Function and Duties

Function and Duties of the Justice of the Peace

The Justice of the Peace is the legal jurisdiction closest to the average citizen. It is often referred to as "The People's Court". Justices of the Peace serve both as Judge and Magistrate. There are currently four Justice of the Peace precincts in Ellis County, each elected to a four year term.

The Justices adjudicate class C misdemeanor cases punishable by fine only, including traffic tickets, penal code offenses, and issuance of bad checks. Law Enforcement agencies, including but not limited to the Ellis County Constable offices in each precinct, Ellis County Sheriff’s Department, Department of Public Safety, Ellis County Department of Development and other local department agencies file complaints in the justice criminal court. Justices, as Magistrates also deal extensively with juvenile matters including school attendance cases, minor alcohol and tobacco violations and juvenile magistration hearings.

The Justice of the Peace has authority to preside over County and State ordinances; including burn bans, environmental violations involving illegal dumping and other administrative hearings such as illegal towing, and animal cruelty cases.

The Justice of the Peace has exclusive jurisdiction in all civil matters in which the amount of controversy for property and or damages does not exceed $20,000, INCLUDING attorney fees, but EXCLUDING court costs and interest. Every party to a civil suit has the right to request a jury proceeding. Justices sit in judgment of Small Claim cases, Debt Claim cases, Eviction cases, Repair and Remedy cases involving landlord and tenant matters, possession of property concerning foreclosure of mortgages and enforcement of liens on personal property, and occupational driver’s license hearings.

As Magistrates, Justices of the Peace issue warrants for search and arrest, preside over arraignments, admonish prisoners, and set bonds. They also conduct property hearings, examining trials, handle emergency protective orders and County wide coroner duties for inquests on deaths that occur when not attended by a physician and approve cremation orders. Additionally and one of the more privileged duties carried out by the Justice of the Peace is to officiate over marriage ceremonies.

Plaintiffs and Defendants may represent themselves in any case before the Justice Court. All parties are urged to discuss their case with licensed legal counsel for any legal advice or questions prior to filing any case, answer and or criminal plea with the Court.

The Rules of Judicial Ethics explicitly states that Justices and the Clerks of the Court must be impartial and are prohibited by the rules to offer legal advice or to express any opinions of law. The Justices and Clerks of the Court cannot tell any party how to present their case, hear any part of a case, or discuss the merits of any case unless all parties are present.
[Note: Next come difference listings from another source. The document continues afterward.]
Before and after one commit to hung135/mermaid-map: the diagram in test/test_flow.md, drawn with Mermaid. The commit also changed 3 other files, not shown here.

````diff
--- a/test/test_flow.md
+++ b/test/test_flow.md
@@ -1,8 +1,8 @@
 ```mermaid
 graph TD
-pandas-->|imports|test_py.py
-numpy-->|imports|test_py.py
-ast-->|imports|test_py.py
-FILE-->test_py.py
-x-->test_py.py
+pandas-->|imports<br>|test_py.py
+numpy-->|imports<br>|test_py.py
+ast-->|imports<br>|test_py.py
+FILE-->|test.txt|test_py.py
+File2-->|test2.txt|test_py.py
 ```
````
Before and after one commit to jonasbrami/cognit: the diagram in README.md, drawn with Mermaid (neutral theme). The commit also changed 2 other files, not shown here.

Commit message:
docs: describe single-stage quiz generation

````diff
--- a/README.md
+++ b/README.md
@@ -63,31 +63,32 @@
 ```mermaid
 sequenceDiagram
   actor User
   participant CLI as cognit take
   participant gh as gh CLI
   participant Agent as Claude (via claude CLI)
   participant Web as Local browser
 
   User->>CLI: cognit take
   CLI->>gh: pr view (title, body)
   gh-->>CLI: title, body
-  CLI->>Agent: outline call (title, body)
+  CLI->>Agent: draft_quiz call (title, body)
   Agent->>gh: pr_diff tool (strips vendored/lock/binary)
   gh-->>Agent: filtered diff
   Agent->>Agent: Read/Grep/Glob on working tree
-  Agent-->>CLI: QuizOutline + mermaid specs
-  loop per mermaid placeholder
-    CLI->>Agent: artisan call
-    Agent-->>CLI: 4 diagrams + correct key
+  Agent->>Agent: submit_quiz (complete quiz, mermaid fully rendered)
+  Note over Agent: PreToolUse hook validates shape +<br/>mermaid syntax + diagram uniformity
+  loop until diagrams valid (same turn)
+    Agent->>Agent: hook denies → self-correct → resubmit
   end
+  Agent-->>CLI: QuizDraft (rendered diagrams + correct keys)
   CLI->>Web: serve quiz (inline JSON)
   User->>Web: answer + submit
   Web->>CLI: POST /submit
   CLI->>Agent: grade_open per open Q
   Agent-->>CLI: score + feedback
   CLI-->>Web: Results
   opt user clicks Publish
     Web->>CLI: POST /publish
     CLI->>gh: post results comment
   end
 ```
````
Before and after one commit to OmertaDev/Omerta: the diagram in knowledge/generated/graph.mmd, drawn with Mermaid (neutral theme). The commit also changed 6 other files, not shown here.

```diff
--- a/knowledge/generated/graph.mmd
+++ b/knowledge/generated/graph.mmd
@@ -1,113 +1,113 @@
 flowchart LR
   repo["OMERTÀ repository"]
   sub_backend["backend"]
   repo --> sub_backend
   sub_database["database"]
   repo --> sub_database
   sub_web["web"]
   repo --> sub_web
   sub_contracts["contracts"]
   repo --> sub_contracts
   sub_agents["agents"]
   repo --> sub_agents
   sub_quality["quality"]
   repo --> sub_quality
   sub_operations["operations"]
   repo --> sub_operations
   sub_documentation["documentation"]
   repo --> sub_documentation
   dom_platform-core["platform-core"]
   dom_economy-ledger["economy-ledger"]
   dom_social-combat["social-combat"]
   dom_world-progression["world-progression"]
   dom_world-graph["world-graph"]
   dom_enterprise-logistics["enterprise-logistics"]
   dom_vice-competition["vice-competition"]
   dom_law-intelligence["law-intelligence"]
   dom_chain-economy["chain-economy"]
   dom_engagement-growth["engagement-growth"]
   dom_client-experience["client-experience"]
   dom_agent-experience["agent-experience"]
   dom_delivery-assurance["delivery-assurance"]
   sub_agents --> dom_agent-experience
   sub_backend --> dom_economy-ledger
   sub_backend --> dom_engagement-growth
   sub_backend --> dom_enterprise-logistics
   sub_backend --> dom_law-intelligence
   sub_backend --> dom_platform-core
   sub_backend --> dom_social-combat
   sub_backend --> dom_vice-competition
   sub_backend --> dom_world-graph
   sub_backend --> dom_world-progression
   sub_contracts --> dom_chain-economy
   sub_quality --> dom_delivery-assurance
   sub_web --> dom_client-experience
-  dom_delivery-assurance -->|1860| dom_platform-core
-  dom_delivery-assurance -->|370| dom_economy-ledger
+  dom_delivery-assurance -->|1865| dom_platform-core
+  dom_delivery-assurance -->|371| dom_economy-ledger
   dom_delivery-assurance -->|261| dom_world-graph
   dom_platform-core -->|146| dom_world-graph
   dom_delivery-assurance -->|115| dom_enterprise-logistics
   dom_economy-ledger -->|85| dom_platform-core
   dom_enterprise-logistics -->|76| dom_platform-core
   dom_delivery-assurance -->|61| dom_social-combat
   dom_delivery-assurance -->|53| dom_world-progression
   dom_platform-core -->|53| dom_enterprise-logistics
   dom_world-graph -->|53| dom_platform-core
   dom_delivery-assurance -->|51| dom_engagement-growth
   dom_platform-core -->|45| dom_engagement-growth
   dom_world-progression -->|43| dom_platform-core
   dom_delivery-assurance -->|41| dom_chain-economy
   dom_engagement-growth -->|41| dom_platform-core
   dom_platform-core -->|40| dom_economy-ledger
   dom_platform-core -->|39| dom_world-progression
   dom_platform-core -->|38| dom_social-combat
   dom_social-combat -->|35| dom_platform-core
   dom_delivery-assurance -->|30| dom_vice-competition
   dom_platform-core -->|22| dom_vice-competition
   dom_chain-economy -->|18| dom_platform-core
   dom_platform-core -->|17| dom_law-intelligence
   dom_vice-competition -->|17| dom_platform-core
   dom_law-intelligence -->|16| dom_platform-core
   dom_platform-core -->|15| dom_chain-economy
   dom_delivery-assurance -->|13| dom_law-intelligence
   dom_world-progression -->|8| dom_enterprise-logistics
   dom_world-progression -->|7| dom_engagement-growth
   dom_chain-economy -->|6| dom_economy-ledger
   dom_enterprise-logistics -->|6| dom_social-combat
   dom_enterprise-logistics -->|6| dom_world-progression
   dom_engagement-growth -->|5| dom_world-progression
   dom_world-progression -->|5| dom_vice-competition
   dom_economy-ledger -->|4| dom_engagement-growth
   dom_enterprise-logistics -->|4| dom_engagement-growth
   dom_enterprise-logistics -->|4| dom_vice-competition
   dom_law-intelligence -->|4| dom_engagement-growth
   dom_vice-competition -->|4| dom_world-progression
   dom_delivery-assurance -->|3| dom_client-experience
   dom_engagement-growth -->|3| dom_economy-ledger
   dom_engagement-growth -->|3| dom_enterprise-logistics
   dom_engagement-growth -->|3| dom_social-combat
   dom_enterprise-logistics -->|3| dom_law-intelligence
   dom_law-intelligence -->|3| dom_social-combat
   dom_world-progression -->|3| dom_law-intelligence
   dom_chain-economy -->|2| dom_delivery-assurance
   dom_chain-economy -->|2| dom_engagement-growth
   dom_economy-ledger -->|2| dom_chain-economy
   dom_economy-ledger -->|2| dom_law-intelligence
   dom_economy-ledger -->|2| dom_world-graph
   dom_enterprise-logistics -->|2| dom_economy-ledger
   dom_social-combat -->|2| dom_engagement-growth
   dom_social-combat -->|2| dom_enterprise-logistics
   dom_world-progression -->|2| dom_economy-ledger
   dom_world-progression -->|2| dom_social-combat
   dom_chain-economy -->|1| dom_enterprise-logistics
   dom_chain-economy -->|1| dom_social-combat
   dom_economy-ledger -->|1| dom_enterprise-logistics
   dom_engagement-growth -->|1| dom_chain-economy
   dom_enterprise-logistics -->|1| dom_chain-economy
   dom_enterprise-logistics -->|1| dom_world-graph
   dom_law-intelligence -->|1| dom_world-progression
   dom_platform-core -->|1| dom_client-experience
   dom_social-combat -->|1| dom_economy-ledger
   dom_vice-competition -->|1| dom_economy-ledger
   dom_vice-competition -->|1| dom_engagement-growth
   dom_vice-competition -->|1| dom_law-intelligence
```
The Justices and Clerks of the Court are accessible at any time during normal business hours and can answer any questions of general nature, regarding procedures of the Court and questions concerning Court Costs and Fines.